[20]   Cheney, F.W., Posner, K.L., Lee, L.A., Caplan, R.A. and Domino, K.B. (2006) Trends in Anesthesia-Related Death and Brain Damage: A Closed Claims Analysis. Anesthesiology, 105, 1081-1086.
https://doi.org/10.1097/00000542-200612000-00007

[21]   Tailleur, R., Bathory, I., Dolci, M., Frascarolo, P., Kern, C. and Schoettker, P. (2016) Endotracheal Tube Displacement during Head and Neck Movements. Observational Clinical Trial. Journal of Clinical Anesthesia, 32, 54-58.
https://doi.org/10.1016/j.jclinane.2015.12.043

[22]   Kim, J.T., Kim, H.J., Ahn, W., Kim, H.S., Bahk, J.H., Lee, S.C., et al. (2009) Head Rotation, Flexion, and Extension Alter Endotracheal Tube Position in Adults and Children. Canadian Journal of Anesthesia, 56, 751-756.
https://doi.org/10.1007/s12630-009-9158-y

[23]   Jordi, R.E., Von Ungern-Sternberg, B.S., Keller, K., Frei, F.J. and Erb, T.O. (2008) The Impact of Head Position on the Cuff and Tube Tip Position of Preformed Oral Tracheal Tubes in Young Children. Anaesthesia, 63, 604-609.
https://doi.org/10.1111/j.1365-2044.2008.05440.x

[24]   Minonishi, T., Kinoshita, H., Hirayama, M., Kawahito, S., Azma, T., Hatakeyama, N., et al. (2013) The Supine-to-Prone Position Change Induces Modification of Endotracheal Tube Cuff Pressure Accompanied by Tube Displacement. Journal of Clinical Anesthesia, 25, 28-31.
https://doi.org/10.1016/j.jclinane.2012.05.007

[25]   Sadowski, R., Dechert, R.E., Bandy, K.P., Juno, J., Bhatt-Mehta, V., Custer, J.R., et al. (2004) Continuous Quality Improvement: Reducing Unplanned Extubations in a Pediatric Intensive Care Unit. Pediatrics, 114, 628-632.
https://doi.org/10.1542/peds.2003-0735-L

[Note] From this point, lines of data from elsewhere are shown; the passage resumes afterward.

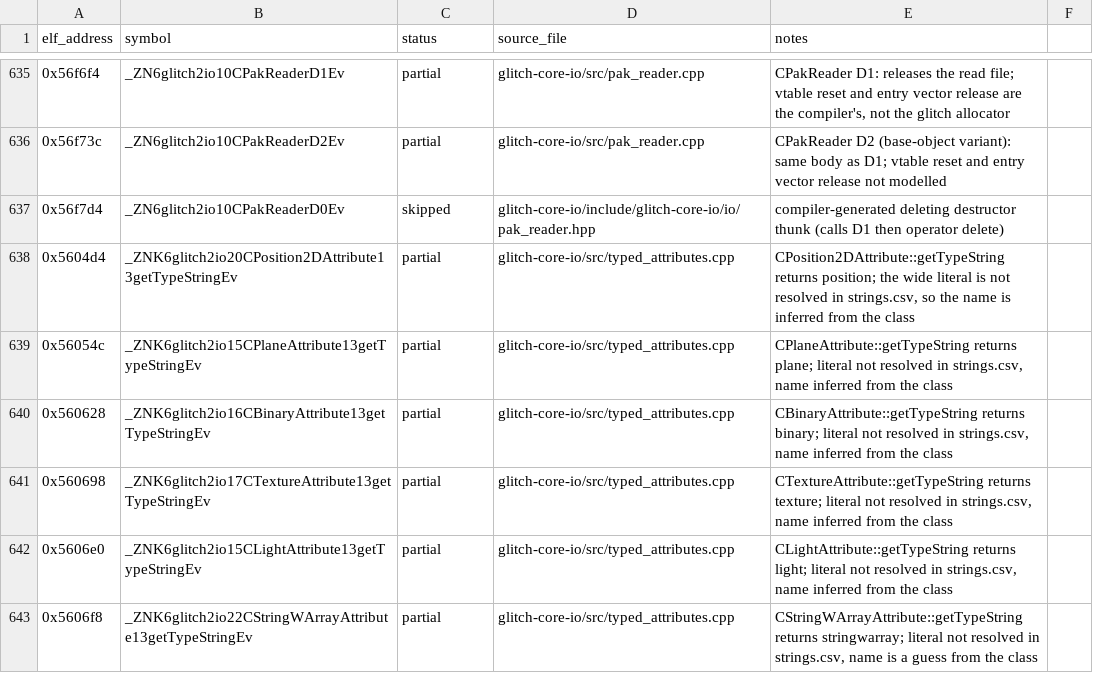
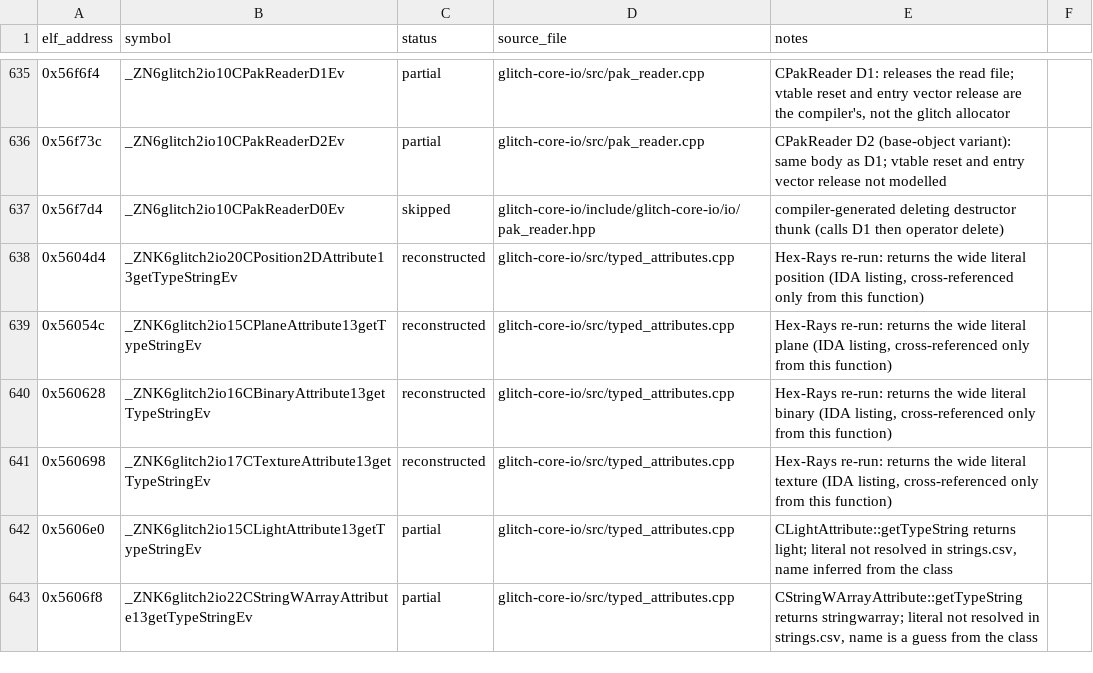
Before and after one commit to Noamcelermajer/DH_sc, a CSV file: port/decomp-reconstruction/glitch-core-io/ledger.csv, drawn as a sheet; only a part is shown, gaps mark what is left out; the diff covers the shown part only.

```diff
--- a/port/decomp-reconstruction/glitch-core-io/ledger.csv
+++ b/port/decomp-reconstruction/glitch-core-io/ledger.csv
@@ -637,6 +637,6 @@ elf_address,symbol,status,source_file,notes
 0x56f7d4,_ZN6glitch2io10CPakReaderD0Ev,skipped,glitch-core-io/include/glitch-core-io/io/pak_reader.hpp,compiler-generated deleting destructor thunk (calls D1 then operator delete)
-0x5604d4,_ZNK6glitch2io20CPosition2DAttribute13getTypeStringEv,partial,glitch-core-io/src/typed_attributes.cpp,"CPosition2DAttribute::getTypeString returns position; the wide literal is not resolved in strings.csv, so the name is inferred from the class"
-0x56054c,_ZNK6glitch2io15CPlaneAttribute13getTypeStringEv,partial,glitch-core-io/src/typed_attributes.cpp,"CPlaneAttribute::getTypeString returns plane; literal not resolved in strings.csv, name inferred from the class"
-0x560628,_ZNK6glitch2io16CBinaryAttribute13getTypeStringEv,partial,glitch-core-io/src/typed_attributes.cpp,"CBinaryAttribute::getTypeString returns binary; literal not resolved in strings.csv, name inferred from the class"
-0x560698,_ZNK6glitch2io17CTextureAttribute13getTypeStringEv,partial,glitch-core-io/src/typed_attributes.cpp,"CTextureAttribute::getTypeString returns texture; literal not resolved in strings.csv, name inferred from the class"
+0x5604d4,_ZNK6glitch2io20CPosition2DAttribute13getTypeStringEv,reconstructed,glitch-core-io/src/typed_attributes.cpp,"Hex-Rays re-run: returns the wide literal position (IDA listing, cross-referenced only from this function)"
+0x56054c,_ZNK6glitch2io15CPlaneAttribute13getTypeStringEv,reconstructed,glitch-core-io/src/typed_attributes.cpp,"Hex-Rays re-run: returns the wide literal plane (IDA listing, cross-referenced only from this function)"
+0x560628,_ZNK6glitch2io16CBinaryAttribute13getTypeStringEv,reconstructed,glitch-core-io/src/typed_attributes.cpp,"Hex-Rays re-run: returns the wide literal binary (IDA listing, cross-referenced only from this function)"
+0x560698,_ZNK6glitch2io17CTextureAttribute13getTypeStringEv,reconstructed,glitch-core-io/src/typed_attributes.cpp,"Hex-Rays re-run: returns the wide literal texture (IDA listing, cross-referenced only from this function)"
 0x5606e0,_ZNK6glitch2io15CLightAttribute13getTypeStringEv,partial,glitch-core-io/src/typed_attributes.cpp,"CLightAttribute::getTypeString returns light; literal not resolved in strings.csv, name inferred from the class"
```
Also changed, not shown: 41 edited cells elsewhere in this file, 11 other files.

[26]   Da, S.P., de Aguiar, V.E., Neto, H.M. and de Carvalho, W.B. (2008) Unplanned Extubation in a Paediatric Intensive Care Unit: Impact of a Quality Improvement Programme. Anaesthesia, 63, 1209-1216.
https://doi.org/10.1111/j.1365-2044.2008.05628.x

[27]   Gardner, A., Hughes, D., Cook, R., Henson, R., Osborne, S. and Gardner, G. (2005) Best Practice in Stabilisation of Oral Endotracheal Tubes: A Systematic Review. Australian Critical Care, 18, 158, 160-165.
https://doi.org/10.1016/S1036-7314(05)80029-3

[28]   Lai, M., Inglis, G.D., Hose, K., Jardine, L.A. and Davies, M.W. (2014) Methods for Securing Endotracheal Tubes in Newborn Infants. Cochrane Database of Systematic Reviews, No. 2, CD007805.
https://doi.org/10.1002/14651858.CD007805.pub2

[29]   Matchett, G., Yang, J.H., Sripathi, N.R., Simpkins, L., Ruikar, K., Minhajuddin, A., et al. (2020) Characterizing the Structural Integrity of Endotracheal Tube Taping Techniques: A Simulation Study. Anesthesia & Analgesia, 131, 544-554.
https://doi.org/10.1213/ANE.0000000000004206

 
 
Top